As we waited, we decided to try out another Beijing phenomenon – ordering pizza. Get this – you can call one of several pizza restaurants and they will deliver right to your door. Isn't that amazing? It didn't seem quite as amazing when two hours had passed and we still hadn't gotten our pizza. It finally did arrive – cold and rather disappointing – but just in time before we had to leave for the train station. Fortunately, our tickets had also arrived by then.
The Last 12 (er, 15) Hours
The train ride back was uneventful. The others in our compartment stared suspiciously at us the whole time, but as soon as the train pulled out I went to bed, earplugs and face mask in place. I have no doubt they were still staring. I've never seen a Chinese person use either, and they seem to grow up with a certain immunity to loud noises and bright light.
I slept pretty well on the train ride despite the acute discomfort of my back and hips. Normally the hard, shelf-beds don't bother me, but these days even my own comfortable bed leaves me feeling arthritic.
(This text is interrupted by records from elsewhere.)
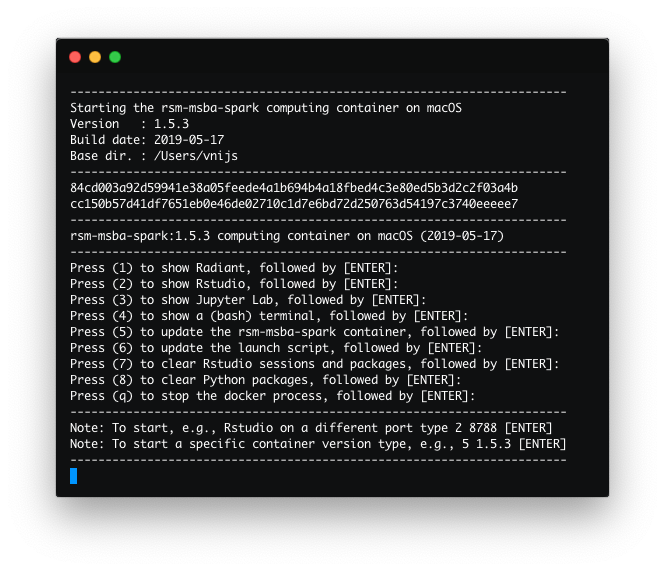
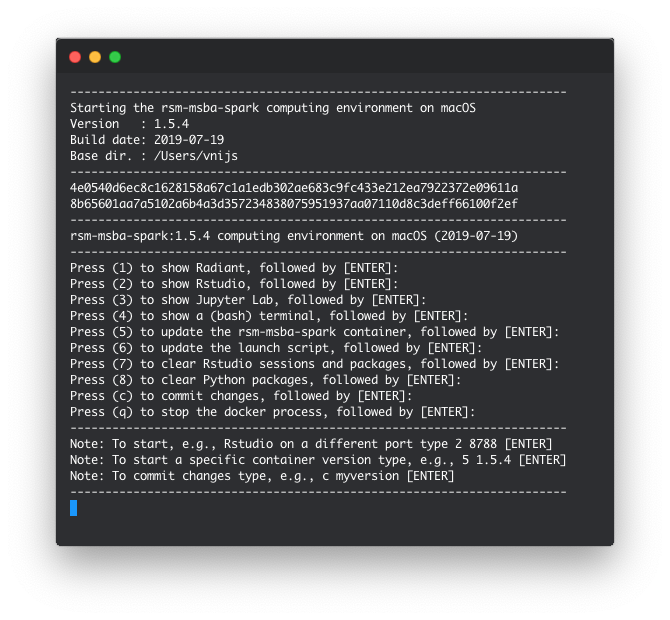
1.5.4

diff --git a/install/rsm-msba-macos.md b/install/rsm-msba-macos.md
@@ -3,6 +3,7 @@
   - [Updating the RSM-MSBA computing environment on macOS](#updating-the-rsm-msba-computing-environment-on-macos) 
   - [Connecting to postgresql](#connecting-to-postgresql)
   - [Installing R and Python packages locally](#installing-r-and-python-packages-locally)
+  - [Committing changes to the computing environment](#committing-changes-to-the-computing-environment)
   - [Cleanup](#cleanup)
   - [Trouble shooting](#trouble-shooting)
 
@@ -129,9 +130,52 @@ After installing a module you will have to restart any running Python kernels to
 
 To remove locally installed R packages press 7 (and Enter) in the launch menu and follow the prompts. To remove locally installed Python modules press 8 (and Enter) in the launch menu. 
 
+## Committing changes to the computing environment
+
+By default re-starting the docker computing environment will remove any changes you made. This allows you to experiment freely, without having to worry about "breaking" things. However, there are times when you might want to keep changes. 
+
+As shown in the previous section, you can install R and Python packages locally rather than in the container. These packages will still be available after a container restart. 
+
+To install binary R packages for Ubuntu Linux you can use the command below. These packages will *not* be installed locally and would normally not be available after a restart.
+
+```bash
+sudo apt update;
+sudo apt install r-cran-ada;
+```
+
+Similarly, some R-packages have requirements that need to be installed in the container (e.g., the `rgdal` package). The following two linux packages would need to be installed from a terminal in the container as follows:
+
+```bash
+sudo apt update;
+sudo apt install libgdal-dev libproj-dev; 
+```
+
+After completing the step above you can install the `rgdal` R-package locally using the following from Rstudio:
+
+`install.packages("rgdal", lib = Sys.getenv("R_LIBS_USER"))`
+
+To save (or commit) these changes so they *will* be present after a (container) restart type, for example, c myimage (and Enter). This creates a new docker image with your changes and also a new launch script on your Desktop with the name `launch-rsm-msba-spark-myimage.command` that you can use to launch your customized environment in the future.
+
+If you want to share your customized version of the container with others (e.g., team members) you can push it is to Docker Hub <a href="https://hub.docker.com" target="_blank">https://hub.docker.com</a> by following the menu dialog after typing, e.g., c myimage (and Enter). To create an account on Docker Hub go to <a href="https://hub.docker.com/signup" target="_blank">https://hub.docker.com/signup</a>.
+
+If you want to remove specific images from your computer run the commands below from a (bash) terminal. The first command generates a list of the images you have available. 
+
+`docker image ls;`
+
+Select the IMAGE ID for the image you want to remove, e.g., 42b88eb6adf8, and then run the following command with the correct image id:
+
+`docker rmi 42b88eb6adf8;`
+
+For additional resources on developing docker images see the links below:
+
+* https://colinfay.me/docker-r-reproducibility/
+* https://www.fullstackpython.com/docker.html
+
 ## Cleanup
 
 To remove any prior Rstudio sessions, and locally installed R-packages, press 6 (and Enter) in the launch menu. To remove locally installed Python modules press 7 (and Enter) in the launch menu.
+
+> Note: It is also possible initiate the process of removing locally installed packages and settings from within the container. Open a terminal in Jupyter Lab or Rstudio and type `clean`. Then follow the prompts to indicate what needs to be removed.
 
 You should always stop the `rsm-msba-spark` docker container using `q` (and Enter) in the launch menu. If you want a full cleanup and reset of the computational environment on your system, however, execute the following commands from a (bash) terminal to (1) remove prior R(studio) and Python settings, (2) remove all docker images, networks, and (data) volumes, and (3) 'pull' only the docker image you need (e.g., rsm-msba-spark):
 

diff --git a/install/rsm-msba-linux.md b/install/rsm-msba-linux.md
@@ -3,6 +3,7 @@
   - [Updating the RSM-MSBA computing environment on Linux](#updating-the-rsm-msba-computing-environment-on-linux)
   - [Connecting to postgresql](#connecting-to-postgresql)
   - [Installing R and Python packages locally](#installing-r-and-python-packages-locally)
+  - [Committing changes to the computing environment](#committing-changes-to-the-computing-environment)
   - [Cleanup](#cleanup)
   - [Trouble shooting](#trouble-shooting)
 
@@ -132,9 +133,52 @@ After installing a module you will have to restart any running Python kernels to
 
 To remove locally installed R packages press 7 (and Enter) in the launch menu and follow the prompts. To remove locally installed Python modules press 8 (and Enter) in the launch menu.
 
+## Committing changes to the computing environment
+
+By default re-starting the docker computing environment will remove any changes you made. This allows you to experiment freely, without having to worry about "breaking" things. However, there are times when you might want to keep changes. 
+
+As shown in the previous section, you can install R and Python packages locally rather than in the container. These packages will still be available after a container restart. 
+
+To install binary R packages for Ubuntu Linux you can use the command below. These packages will *not* be installed locally and would normally not be available after a restart.
+
+```bash
+sudo apt update;
+sudo apt install r-cran-ada;
+```
+
+Similarly, some R-packages have requirements that need to be installed in the container (e.g., the `rgdal` package). The following two linux packages would need to be installed from a terminal in the container as follows:
+
+```bash
+sudo apt update;
+sudo apt install libgdal-dev libproj-dev; 
+```
+
+After completing the step above you can install the `rgdal` R-package locally using the following from Rstudio:
+
+`install.packages("rgdal", lib = Sys.getenv("R_LIBS_USER"))`
+
+To save (or commit) these changes so they *will* be present after a (container) restart type, for example, c myimage (and Enter). This creates a new docker image with your changes and also a new launch script on your Desktop with the name `launch-rsm-msba-spark-myimage.sh` that you can use to launch your customized environment in the future.
+
+If you want to share your customized version of the container with others (e.g., team members) you can push it is to Docker Hub <a href="https://hub.docker.com" target="_blank">https://hub.docker.com</a> by following the menu dialog after typing, e.g., c myimage (and Enter). To create an account on Docker Hub go to <a href="https://hub.docker.com/signup" target="_blank">https://hub.docker.com/signup</a>.
+
+If you want to remove specific images from your computer run the commands below from a (bash) terminal. The first command generates a list of the images you have available. 
+
+`docker image ls;`
+
+Select the IMAGE ID for the image you want to remove, e.g., 42b88eb6adf8, and then run the following command with the correct image id:
+
+`docker rmi 42b88eb6adf8;`
+
+For additional resources on developing docker images see the links below:
+
+* https://colinfay.me/docker-r-reproducibility/
+* https://www.fullstackpython.com/docker.html
+
 ## Cleanup
 
 To remove any prior Rstudio sessions, and locally installed R-packages, press 6 (and Enter) in the launch menu. To remove locally installed Python modules press 7 (and Enter) in the launch menu.
+
+> Note: It is also possible initiate the process of removing locally installed packages and settings from within the container. Open a terminal in Jupyter Lab or Rstudio and type `clean`. Then follow the prompts to indicate what needs to be removed.
 
 You should always stop the `rsm-msba-spark` docker container using `q` (and Enter) in the launch menu. If you want a full cleanup and reset of the computational environment on your system, however, execute the following commands from a (bash) terminal to (1) remove prior R(studio) and Python settings, (2) remove all docker images, networks, and (data) volumes, and (3) 'pull' only the docker image you need (e.g., rsm-msba-spark):
 

diff --git a/install/rsm-msba-windows.md b/install/rsm-msba-windows.md
@@ -3,6 +3,7 @@
   - [Updating the RSM-MSBA computing environment on Windows](#updating-the-rsm-msba-computing-environment-on-windows)
   - [Connecting to postgresql](#connecting-to-postgresql)
   - [Installing R and Python packages locally](#installing-r-and-python-packages-locally)
+  - [Committing changes to the computing environment](#committing-changes-to-the-computing-environment)
   - [Cleanup](#cleanup)
   - [Trouble shooting](#trouble-shooting)
 
@@ -165,9 +166,52 @@ After installing a module you will have to restart any running Python kernels to
 
 To remove locally installed R packages press 7 (and Enter) in the launch menu and follow the prompts. To remove locally installed Python modules press 8 (and Enter) in the launch menu.
 
+## Committing changes to the computing environment
+
+By default re-starting the docker computing environment will remove any changes you made. This allows you to experiment freely, without having to worry about "breaking" things. However, there are times when you might want to keep changes. 
+
+As shown in the previous section, you can install R and Python packages locally rather than in the container. These packages will still be available after a container restart. 
+
+To install binary R packages for Ubuntu Linux you can use the command below. These packages will *not* be installed locally and would normally not be available after a restart.
+
+```bash
+sudo apt update;
+sudo apt install r-cran-ada;
+```
+
+Similarly, some R-packages have requirements that need to be installed in the container (e.g., the `rgdal` package). The following two linux packages would need to be installed from a terminal in the container as follows:
+
+```bash
+sudo apt update;
+sudo apt install libgdal-dev libproj-dev; 
+```
+
+After completing the step above you can install the `rgdal` R-package locally using the following from Rstudio:
+
+`install.packages("rgdal", lib = Sys.getenv("R_LIBS_USER"))`
+
+To save (or commit) these changes so they *will* be present after a (container) restart type, for example, c myimage (and Enter). This creates a new docker image with your changes and also a new launch script on your Desktop with the name `launch-rsm-msba-spark-myimage.sh` that you can use to launch your customized environment in the future.
+
+If you want to share your customized version of the container with others (e.g., team members) you can push it is to Docker Hub <a href="https://hub.docker.com" target="_blank">https://hub.docker.com</a> by following the menu dialog after typing, e.g., c myimage (and Enter). To create an account on Docker Hub go to <a href="https://hub.docker.com/signup" target="_blank">https://hub.docker.com/signup</a>.
+
+If you want to remove specific images from your computer run the commands below from a (bash) terminal. The first command generates a list of the images you have available. 
+
+`docker image ls;`
+
+Select the IMAGE ID for the image you want to remove, e.g., 42b88eb6adf8, and then run the following command with the correct image id:
+
+`docker rmi 42b88eb6adf8;`
+
+For additional resources on developing docker images see the links below:
+
+* https://colinfay.me/docker-r-reproducibility/
+* https://www.fullstackpython.com/docker.html
+
 ## Cleanup
 
 To remove any prior Rstudio sessions, and locally installed R-packages, press 6 + Enter in the launch menu. To remove locally installed Python packages press 7 + Enter in the launch menu.
+
+> Note: It is also possible initiate the process of removing locally installed packages and settings from within the container. Open a terminal in Jupyter Lab or Rstudio and type `clean`. Then follow the prompts to indicate what needs to be removed.
 
 You should always stop the `rsm-msba-spark` docker container using `q` (and Enter) in the launch menu. If you want a full cleanup and reset of the computational environment on your system, however, execute the following commands from a (bash) terminal to (1) remove prior R(studio) and Python settings, (2) remove all docker images, networks, and (data) volumes, and (3) 'pull' only the docker image you need (e.g., rsm-msba-spark):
After two nights on a train, I felt like I could hardly turn over. Still, during the times when I lay awake thinking how uncomfortable I was, I also thought about all crowded seating cars we past getting on the train.
The majority of Chinese will sit packed in with 100 other people overnight rather than pay extra money for a sleeper. This train was especially crowded since this is a holiday weekend (not Easter, but “Qing Ming festival” - tomb sweeping day). The aisle of the seating cars were filled with people who would be standing for the next 12 hours. So lying in bed thinking of those people, I thought, “How did I get to be one of these lucky people with a bed? I'm so rich.”
There seem to be two types of train-riders: Those who sleep until the last possible minute and those who get up at 6 or 7am regardless of when the train will arrive. Our crowd was the second type. We woke up to the crunching of apples and cucumbers and the slurping of the customary bowls of instant noodles (no train ride is complete without it!).
A few hours later we arrived at the Xian train station, which was packed with holiday travelers. We had to decide whether to wait for the next train (which would likely be late) or get a bus (which would probably take a long time) back to Weinan. I thought we should try the bus option, but it was a bad plan. Weinan is *technically* an hour away, but after an hour we had barely reached the outskirts of Xian. Once we finally got out of the huge traffic jam, we had another hour over bumpy back roads because the main highway is under construction. Eventually, 39 hours after leaving, we were happily back in Weinan. I walked in the door and immediately started cooking up some Mac and Cheese!